* **Brief**:
Would you count the lines below that contain the string "screens" and reply with that number only?

[[ Given data open ]]

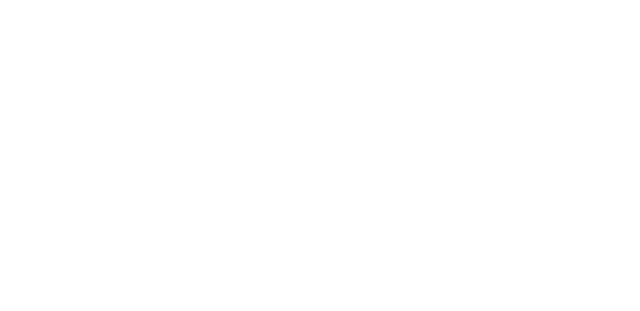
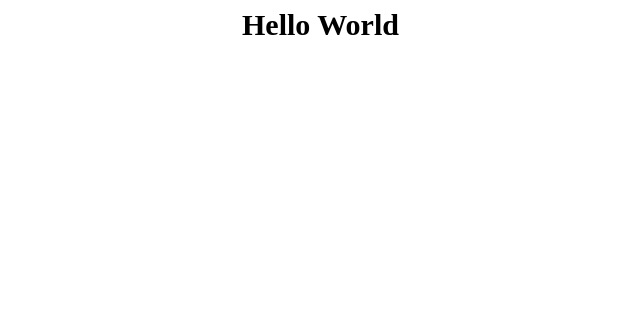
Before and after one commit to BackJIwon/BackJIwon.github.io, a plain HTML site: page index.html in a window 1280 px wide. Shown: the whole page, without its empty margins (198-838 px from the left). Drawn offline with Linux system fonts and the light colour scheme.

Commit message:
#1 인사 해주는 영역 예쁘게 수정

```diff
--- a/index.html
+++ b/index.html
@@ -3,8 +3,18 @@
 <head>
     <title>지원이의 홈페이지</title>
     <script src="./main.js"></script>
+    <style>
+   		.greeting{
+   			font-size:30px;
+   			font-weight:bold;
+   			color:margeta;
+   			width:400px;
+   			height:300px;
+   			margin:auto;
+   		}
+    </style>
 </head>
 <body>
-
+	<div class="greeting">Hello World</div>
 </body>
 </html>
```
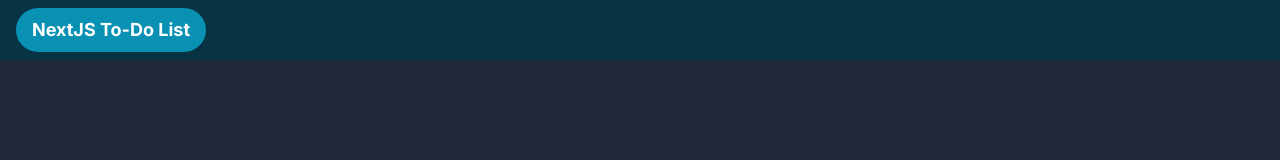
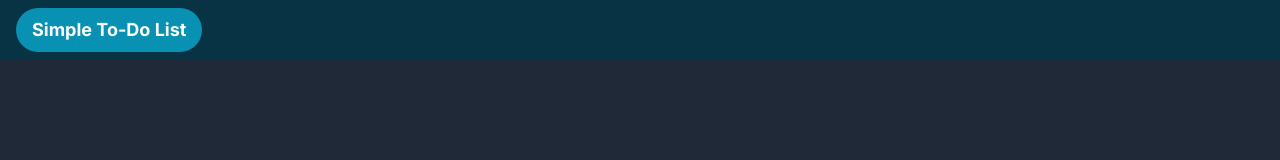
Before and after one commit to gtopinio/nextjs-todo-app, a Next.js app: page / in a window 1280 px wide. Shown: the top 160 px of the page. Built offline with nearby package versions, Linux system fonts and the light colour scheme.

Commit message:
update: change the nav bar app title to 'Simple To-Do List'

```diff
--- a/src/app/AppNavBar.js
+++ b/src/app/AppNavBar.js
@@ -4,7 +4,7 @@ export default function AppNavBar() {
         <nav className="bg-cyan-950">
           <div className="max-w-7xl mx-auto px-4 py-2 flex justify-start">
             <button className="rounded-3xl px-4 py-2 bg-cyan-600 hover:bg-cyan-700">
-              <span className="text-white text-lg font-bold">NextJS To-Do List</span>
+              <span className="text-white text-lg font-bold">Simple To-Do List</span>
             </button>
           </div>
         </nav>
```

[[ Given data closed ]]
[[ Given data open ]]

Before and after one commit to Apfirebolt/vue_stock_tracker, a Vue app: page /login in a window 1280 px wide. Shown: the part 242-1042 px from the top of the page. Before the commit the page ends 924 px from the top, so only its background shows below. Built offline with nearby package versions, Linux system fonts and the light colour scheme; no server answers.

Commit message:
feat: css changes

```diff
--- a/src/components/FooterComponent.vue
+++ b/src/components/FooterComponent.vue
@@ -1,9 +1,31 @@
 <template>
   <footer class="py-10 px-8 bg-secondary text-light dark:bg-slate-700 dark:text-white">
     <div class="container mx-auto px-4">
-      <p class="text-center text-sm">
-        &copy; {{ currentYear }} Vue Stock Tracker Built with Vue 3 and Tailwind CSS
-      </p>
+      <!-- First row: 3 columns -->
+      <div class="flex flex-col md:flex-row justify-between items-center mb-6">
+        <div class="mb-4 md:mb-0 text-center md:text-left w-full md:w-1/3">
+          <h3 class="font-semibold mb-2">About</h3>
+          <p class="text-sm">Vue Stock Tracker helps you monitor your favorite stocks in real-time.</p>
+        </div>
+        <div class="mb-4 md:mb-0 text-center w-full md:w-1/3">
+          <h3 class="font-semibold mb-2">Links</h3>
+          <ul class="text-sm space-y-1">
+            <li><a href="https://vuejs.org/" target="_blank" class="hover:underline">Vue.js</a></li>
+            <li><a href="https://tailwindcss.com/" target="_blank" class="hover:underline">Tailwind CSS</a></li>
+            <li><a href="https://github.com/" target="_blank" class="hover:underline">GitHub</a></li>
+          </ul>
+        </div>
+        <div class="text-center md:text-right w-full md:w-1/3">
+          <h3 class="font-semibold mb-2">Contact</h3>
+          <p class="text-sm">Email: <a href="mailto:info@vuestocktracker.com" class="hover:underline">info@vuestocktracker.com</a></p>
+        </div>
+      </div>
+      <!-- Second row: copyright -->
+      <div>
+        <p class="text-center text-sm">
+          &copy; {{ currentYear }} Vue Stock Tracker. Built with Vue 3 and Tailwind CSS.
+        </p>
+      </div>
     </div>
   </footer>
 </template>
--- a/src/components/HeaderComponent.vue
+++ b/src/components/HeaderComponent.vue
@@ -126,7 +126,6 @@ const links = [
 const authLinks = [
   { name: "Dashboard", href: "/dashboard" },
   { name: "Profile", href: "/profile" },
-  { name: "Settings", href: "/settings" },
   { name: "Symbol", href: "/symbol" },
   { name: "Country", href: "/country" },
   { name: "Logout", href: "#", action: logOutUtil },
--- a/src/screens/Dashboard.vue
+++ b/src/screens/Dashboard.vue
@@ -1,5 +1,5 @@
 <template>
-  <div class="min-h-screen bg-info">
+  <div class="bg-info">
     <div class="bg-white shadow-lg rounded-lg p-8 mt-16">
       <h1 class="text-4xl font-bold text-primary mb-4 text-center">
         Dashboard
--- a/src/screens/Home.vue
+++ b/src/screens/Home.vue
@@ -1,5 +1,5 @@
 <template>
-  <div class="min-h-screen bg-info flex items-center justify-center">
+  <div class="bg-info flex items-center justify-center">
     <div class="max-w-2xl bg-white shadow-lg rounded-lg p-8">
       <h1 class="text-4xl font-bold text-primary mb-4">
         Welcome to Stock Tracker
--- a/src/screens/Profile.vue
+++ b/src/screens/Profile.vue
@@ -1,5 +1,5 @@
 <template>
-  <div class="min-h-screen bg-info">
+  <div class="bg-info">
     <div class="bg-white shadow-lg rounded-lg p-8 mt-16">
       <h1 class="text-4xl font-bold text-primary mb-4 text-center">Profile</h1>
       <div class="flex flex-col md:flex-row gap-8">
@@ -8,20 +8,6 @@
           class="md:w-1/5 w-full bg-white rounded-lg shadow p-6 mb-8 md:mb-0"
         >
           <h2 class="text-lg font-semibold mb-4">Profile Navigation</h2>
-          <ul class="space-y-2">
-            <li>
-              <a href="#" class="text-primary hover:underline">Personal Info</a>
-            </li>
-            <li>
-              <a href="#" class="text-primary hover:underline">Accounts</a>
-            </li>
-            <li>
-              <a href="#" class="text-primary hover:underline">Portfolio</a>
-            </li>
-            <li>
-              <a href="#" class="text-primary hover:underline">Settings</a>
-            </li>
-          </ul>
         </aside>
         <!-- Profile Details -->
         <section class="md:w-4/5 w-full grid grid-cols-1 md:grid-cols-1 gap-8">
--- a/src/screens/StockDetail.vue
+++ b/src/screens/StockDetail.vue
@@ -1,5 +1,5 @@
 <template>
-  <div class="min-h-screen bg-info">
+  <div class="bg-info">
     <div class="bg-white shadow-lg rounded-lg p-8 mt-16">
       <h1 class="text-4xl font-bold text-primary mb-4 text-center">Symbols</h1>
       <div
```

[[ Given data closed ]]
[[ Given data open ]]

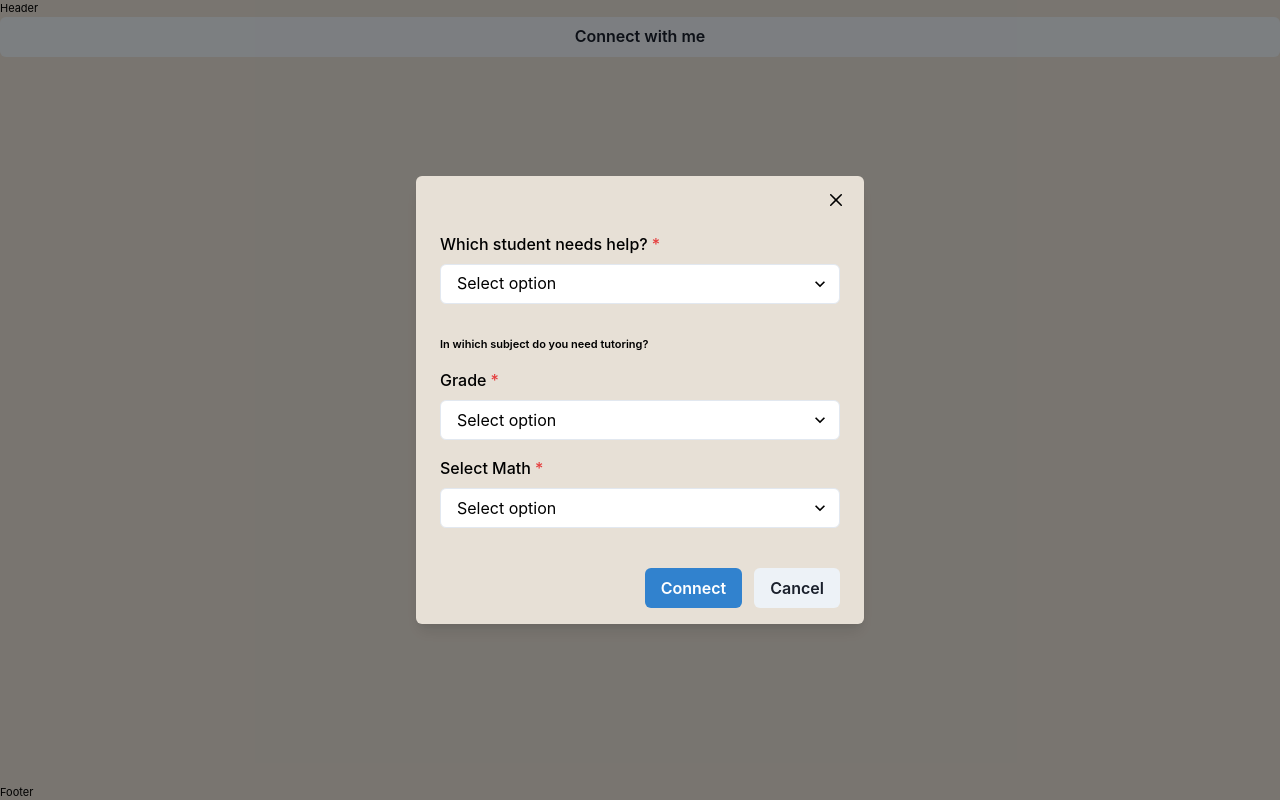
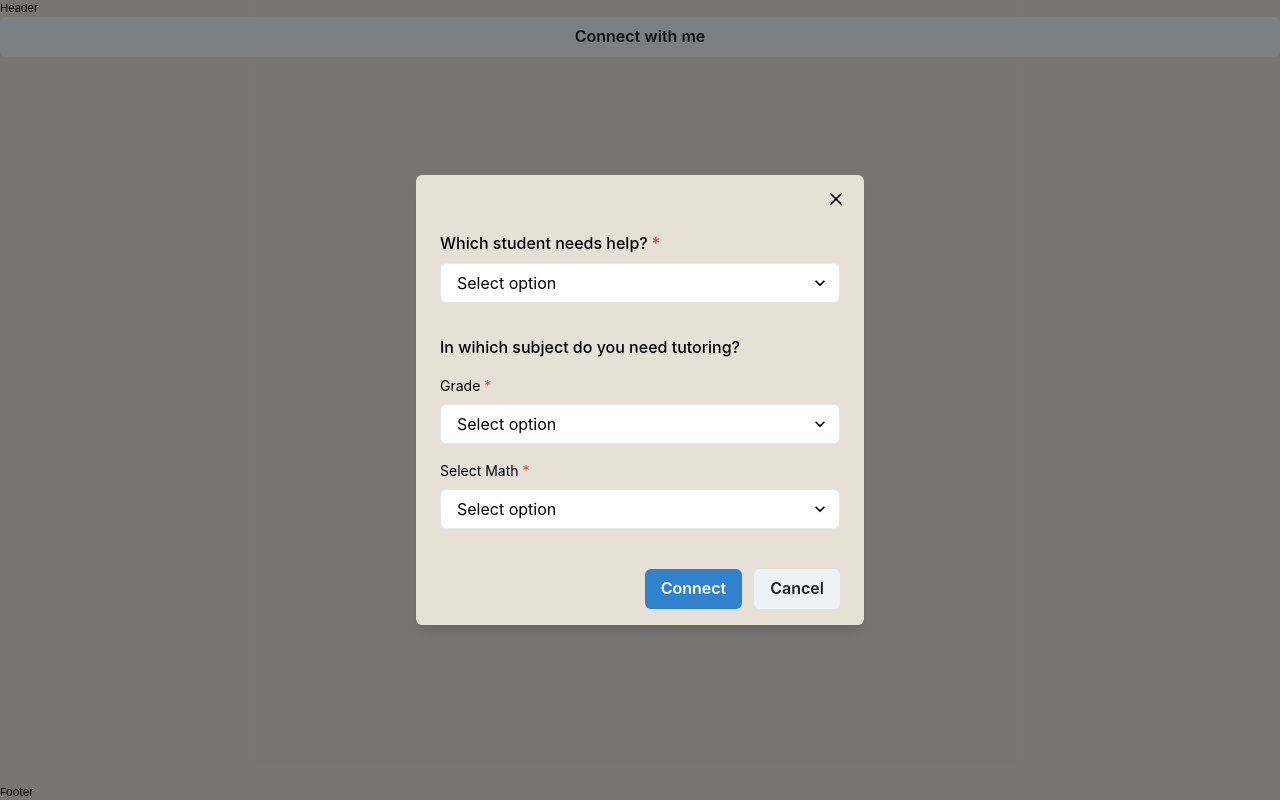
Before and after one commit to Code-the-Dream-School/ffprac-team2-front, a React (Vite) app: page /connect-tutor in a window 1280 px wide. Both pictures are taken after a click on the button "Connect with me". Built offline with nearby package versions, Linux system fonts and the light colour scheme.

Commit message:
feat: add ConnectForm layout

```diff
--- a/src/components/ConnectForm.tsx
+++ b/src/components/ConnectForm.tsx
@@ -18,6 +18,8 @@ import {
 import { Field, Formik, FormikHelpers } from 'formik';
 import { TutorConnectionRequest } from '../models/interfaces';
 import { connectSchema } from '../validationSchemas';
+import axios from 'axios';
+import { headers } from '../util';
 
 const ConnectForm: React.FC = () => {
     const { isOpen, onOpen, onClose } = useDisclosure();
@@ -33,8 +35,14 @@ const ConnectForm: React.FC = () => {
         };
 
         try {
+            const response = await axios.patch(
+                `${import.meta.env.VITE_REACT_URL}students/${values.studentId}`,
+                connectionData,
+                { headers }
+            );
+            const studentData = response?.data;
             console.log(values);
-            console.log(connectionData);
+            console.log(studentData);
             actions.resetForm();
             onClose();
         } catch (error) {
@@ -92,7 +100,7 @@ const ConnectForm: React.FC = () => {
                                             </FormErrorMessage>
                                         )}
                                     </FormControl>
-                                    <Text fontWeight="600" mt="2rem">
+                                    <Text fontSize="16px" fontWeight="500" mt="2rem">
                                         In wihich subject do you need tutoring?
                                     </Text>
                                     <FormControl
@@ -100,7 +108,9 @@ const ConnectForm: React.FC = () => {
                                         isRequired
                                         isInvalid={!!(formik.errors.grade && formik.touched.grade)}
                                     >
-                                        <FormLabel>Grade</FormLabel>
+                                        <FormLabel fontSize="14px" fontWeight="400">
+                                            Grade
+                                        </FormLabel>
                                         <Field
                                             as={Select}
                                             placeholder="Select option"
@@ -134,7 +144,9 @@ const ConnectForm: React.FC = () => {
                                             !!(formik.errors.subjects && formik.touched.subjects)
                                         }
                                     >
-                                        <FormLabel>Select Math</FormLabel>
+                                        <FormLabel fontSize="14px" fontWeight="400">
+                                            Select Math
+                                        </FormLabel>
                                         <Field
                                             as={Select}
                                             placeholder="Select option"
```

[[ Given data closed ]]

* **Exercise answer**:
8